* **Problem description**
Word for word, copy out the entries below, but not the pictures in them.

* **Supplied material**
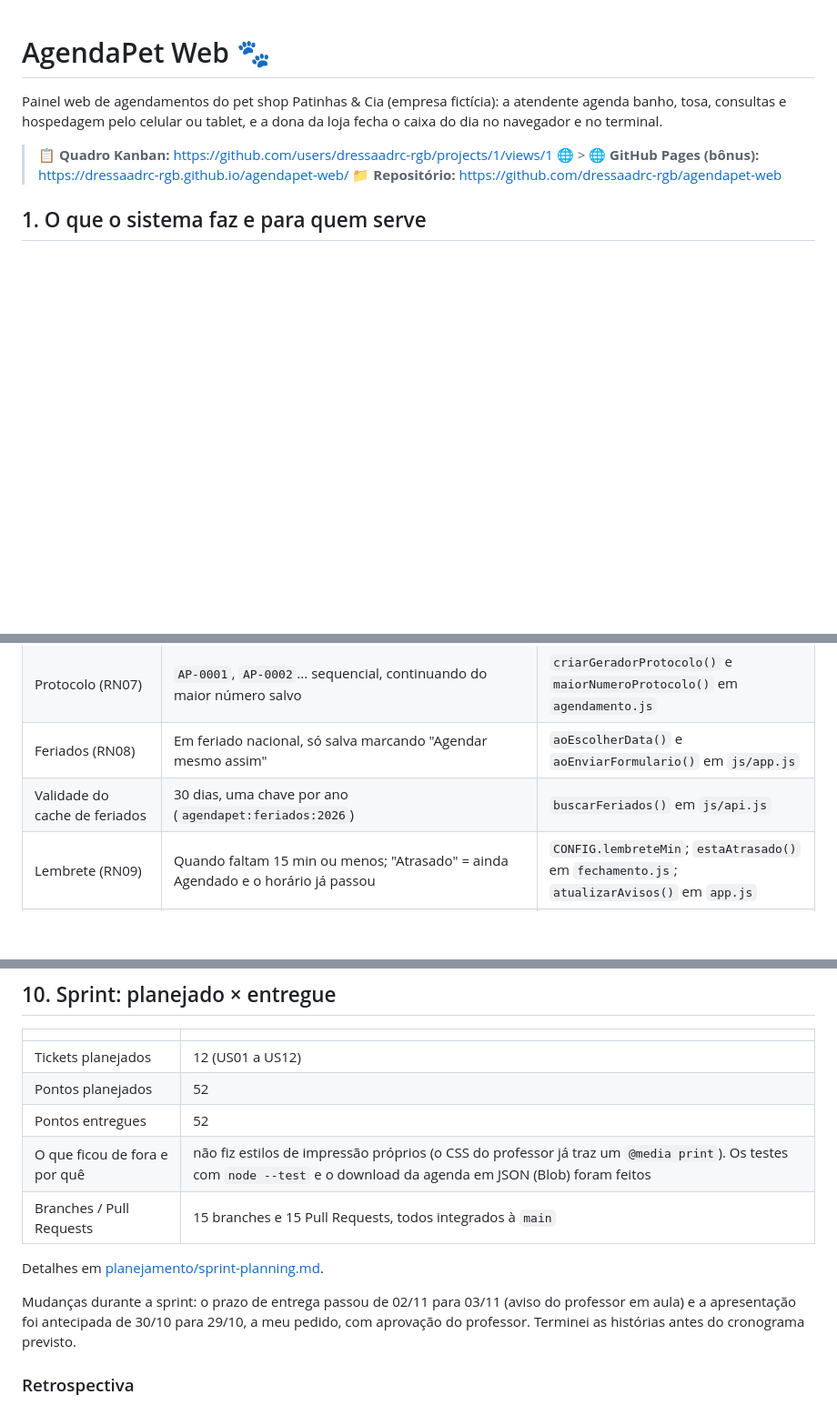
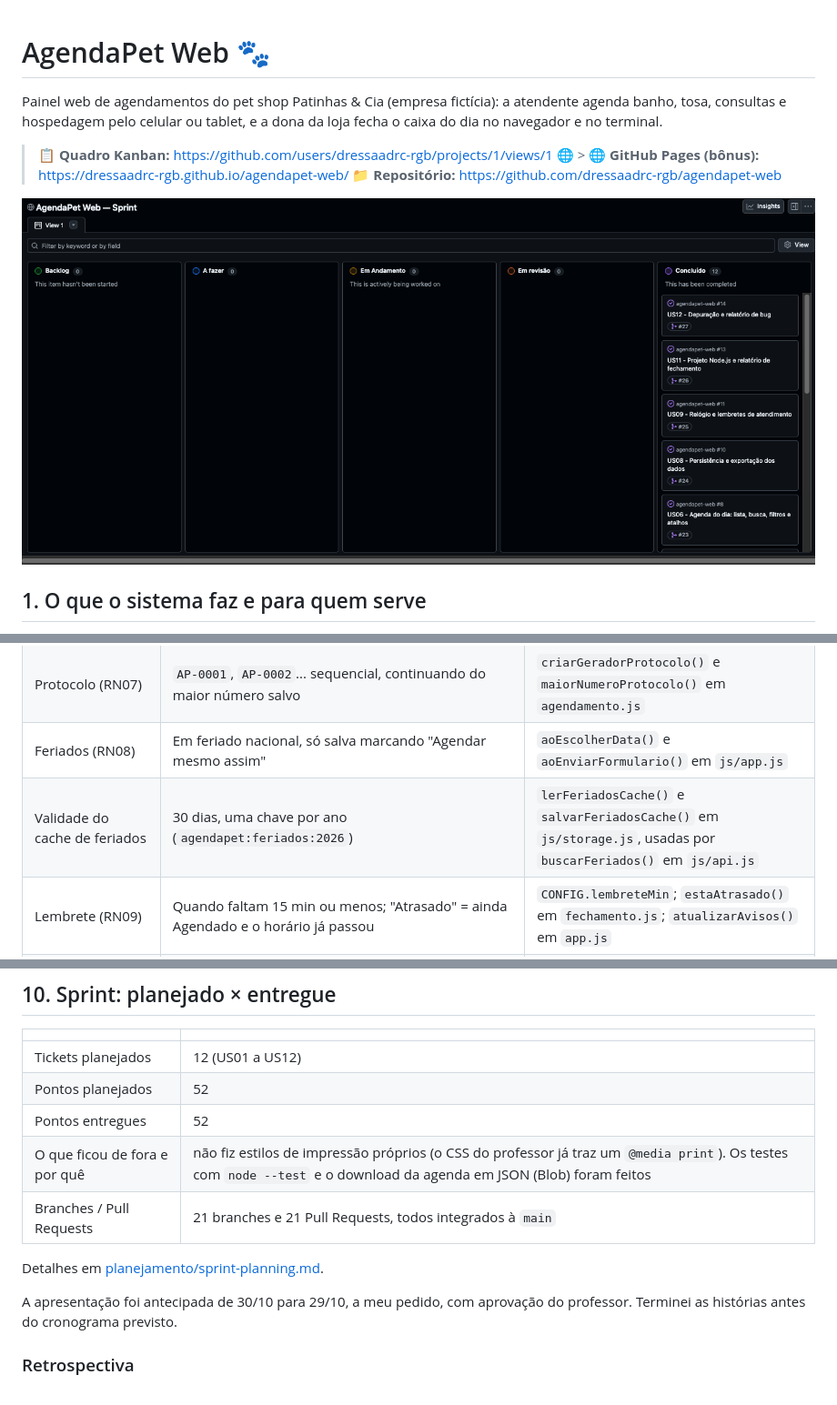
Before and after one commit to dressaadrc-rgb/agendapet-web, a Markdown page: README.md, 3 parts joined by grey strips. Shown at 91% size. Rendered like a GitHub page; blank space fills up the shorter version.

Commit message:
docs: atualiza README com Kanban, cache no storage e contagem final

```diff
--- a/README.md
+++ b/README.md
@@ -5,6 +5,8 @@ Painel web de agendamentos do pet shop Patinhas & Cia (empresa fictícia): a ate
 > 📋 **Quadro Kanban:** https://github.com/users/dressaadrc-rgb/projects/1/views/1
 > 🌐 > 🌐 **GitHub Pages (bônus):** https://dressaadrc-rgb.github.io/agendapet-web/
 > 📁 **Repositório:** https://github.com/dressaadrc-rgb/agendapet-web
+
+![Quadro Kanban](docs/kanban.png)
 
 ## 1. O que o sistema faz e para quem serve
 
@@ -50,7 +52,7 @@ O fechamento também aceita outros dias e arquivos: `node scripts/fechamento-dia
 | Faturamento (RN06) | Soma só os **concluídos**; "a receber" soma os agendados; cancelados não entram em valor; "por serviço" conta os ativos | `calcularFechamento()` em `js/dominio/fechamento.js` |
 | Protocolo (RN07) | `AP-0001`, `AP-0002`... sequencial, continuando do maior número salvo | `criarGeradorProtocolo()` e `maiorNumeroProtocolo()` em `agendamento.js` |
 | Feriados (RN08) | Em feriado nacional, só salva marcando "Agendar mesmo assim" | `aoEscolherData()` e `aoEnviarFormulario()` em `js/app.js` |
-| Validade do cache de feriados | 30 dias, uma chave por ano (`agendapet:feriados:2026`) | `buscarFeriados()` em `js/api.js` |
+| Validade do cache de feriados | 30 dias, uma chave por ano (`agendapet:feriados:2026`) | `lerFeriadosCache()` e `salvarFeriadosCache()` em `js/storage.js`, usadas por `buscarFeriados()` em `js/api.js` |
 | Lembrete (RN09) | Quando faltam 15 min ou menos; "Atrasado" = ainda Agendado e o horário já passou | `CONFIG.lembreteMin`; `estaAtrasado()` em `fechamento.js`; `atualizarAvisos()` em `app.js` |
 | Quando as APIs falham | Catálogo: mensagem com "Tentar novamente". ViaCEP: mensagem própria para formato, CEP inexistente, sem rede e serviço fora; o endereço continua editável. BrasilAPI: aviso de indisponibilidade, sem bloquear | `js/api.js` (`ErroApi` com `tipo`); `mensagemErroCatalogo()` e `mensagemErroCep()` em `app.js` |
 
@@ -168,11 +170,11 @@ Bugs reais que encontrei durante a sprint e corrigi lendo o Console do navegador
 | Pontos planejados | 52 |
 | Pontos entregues | 52 |
 | O que ficou de fora e por quê | não fiz estilos de impressão próprios (o CSS do professor já traz um `@media print`). Os testes com `node --test` e o download da agenda em JSON (Blob) foram feitos |
-| Branches / Pull Requests | 15 branches e 15 Pull Requests, todos integrados à `main` |
+| Branches / Pull Requests | 21 branches e 21 Pull Requests, todos integrados à `main` |
 
 Detalhes em [planejamento/sprint-planning.md](planejamento/sprint-planning.md).
 
-Mudanças durante a sprint: o prazo de entrega passou de 02/11 para 03/11 (aviso do professor em aula) e a apresentação foi antecipada de 30/10 para 29/10, a meu pedido, com aprovação do professor. Terminei as histórias antes do cronograma previsto.
+A apresentação foi antecipada de 30/10 para 29/10, a meu pedido, com aprovação do professor. Terminei as histórias antes do cronograma previsto.
 
 ### Retrospectiva
 
```
Also changed, not shown: other parts of README.md (+1 -0 lines).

* **Output**
Before and after one commit to dressaadrc-rgb/agendapet-web, a Markdown page: README.md, 3 parts joined by grey strips. Shown at 91% size. Rendered like a GitHub page; blank space fills up the shorter version.

Commit message:
docs: atualiza README com Kanban, cache no storage e contagem final

```diff
--- a/README.md
+++ b/README.md
@@ -5,6 +5,8 @@ Painel web de agendamentos do pet shop Patinhas & Cia (empresa fictícia): a ate
 > 📋 **Quadro Kanban:** https://github.com/users/dressaadrc-rgb/projects/1/views/1
 > 🌐 > 🌐 **GitHub Pages (bônus):** https://dressaadrc-rgb.github.io/agendapet-web/
 > 📁 **Repositório:** https://github.com/dressaadrc-rgb/agendapet-web
+
+![Quadro Kanban](docs/kanban.png)
 
 ## 1. O que o sistema faz e para quem serve
 
@@ -50,7 +52,7 @@ O fechamento também aceita outros dias e arquivos: `node scripts/fechamento-dia
 | Faturamento (RN06) | Soma só os **concluídos**; "a receber" soma os agendados; cancelados não entram em valor; "por serviço" conta os ativos | `calcularFechamento()` em `js/dominio/fechamento.js` |
 | Protocolo (RN07) | `AP-0001`, `AP-0002`... sequencial, continuando do maior número salvo | `criarGeradorProtocolo()` e `maiorNumeroProtocolo()` em `agendamento.js` |
 | Feriados (RN08) | Em feriado nacional, só salva marcando "Agendar mesmo assim" | `aoEscolherData()` e `aoEnviarFormulario()` em `js/app.js` |
-| Validade do cache de feriados | 30 dias, uma chave por ano (`agendapet:feriados:2026`) | `buscarFeriados()` em `js/api.js` |
+| Validade do cache de feriados | 30 dias, uma chave por ano (`agendapet:feriados:2026`) | `lerFeriadosCache()` e `salvarFeriadosCache()` em `js/storage.js`, usadas por `buscarFeriados()` em `js/api.js` |
 | Lembrete (RN09) | Quando faltam 15 min ou menos; "Atrasado" = ainda Agendado e o horário já passou | `CONFIG.lembreteMin`; `estaAtrasado()` em `fechamento.js`; `atualizarAvisos()` em `app.js` |
 | Quando as APIs falham | Catálogo: mensagem com "Tentar novamente". ViaCEP: mensagem própria para formato, CEP inexistente, sem rede e serviço fora; o endereço continua editável. BrasilAPI: aviso de indisponibilidade, sem bloquear | `js/api.js` (`ErroApi` com `tipo`); `mensagemErroCatalogo()` e `mensagemErroCep()` em `app.js` |
 
@@ -168,11 +170,11 @@ Bugs reais que encontrei durante a sprint e corrigi lendo o Console do navegador
 | Pontos planejados | 52 |
 | Pontos entregues | 52 |
 | O que ficou de fora e por quê | não fiz estilos de impressão próprios (o CSS do professor já traz um `@media print`). Os testes com `node --test` e o download da agenda em JSON (Blob) foram feitos |
-| Branches / Pull Requests | 15 branches e 15 Pull Requests, todos integrados à `main` |
+| Branches / Pull Requests | 21 branches e 21 Pull Requests, todos integrados à `main` |
 
 Detalhes em [planejamento/sprint-planning.md](planejamento/sprint-planning.md).
 
-Mudanças durante a sprint: o prazo de entrega passou de 02/11 para 03/11 (aviso do professor em aula) e a apresentação foi antecipada de 30/10 para 29/10, a meu pedido, com aprovação do professor. Terminei as histórias antes do cronograma previsto.
+A apresentação foi antecipada de 30/10 para 29/10, a meu pedido, com aprovação do professor. Terminei as histórias antes do cronograma previsto.
 
 ### Retrospectiva
 
```
Also changed, not shown: other parts of README.md (+1 -0 lines).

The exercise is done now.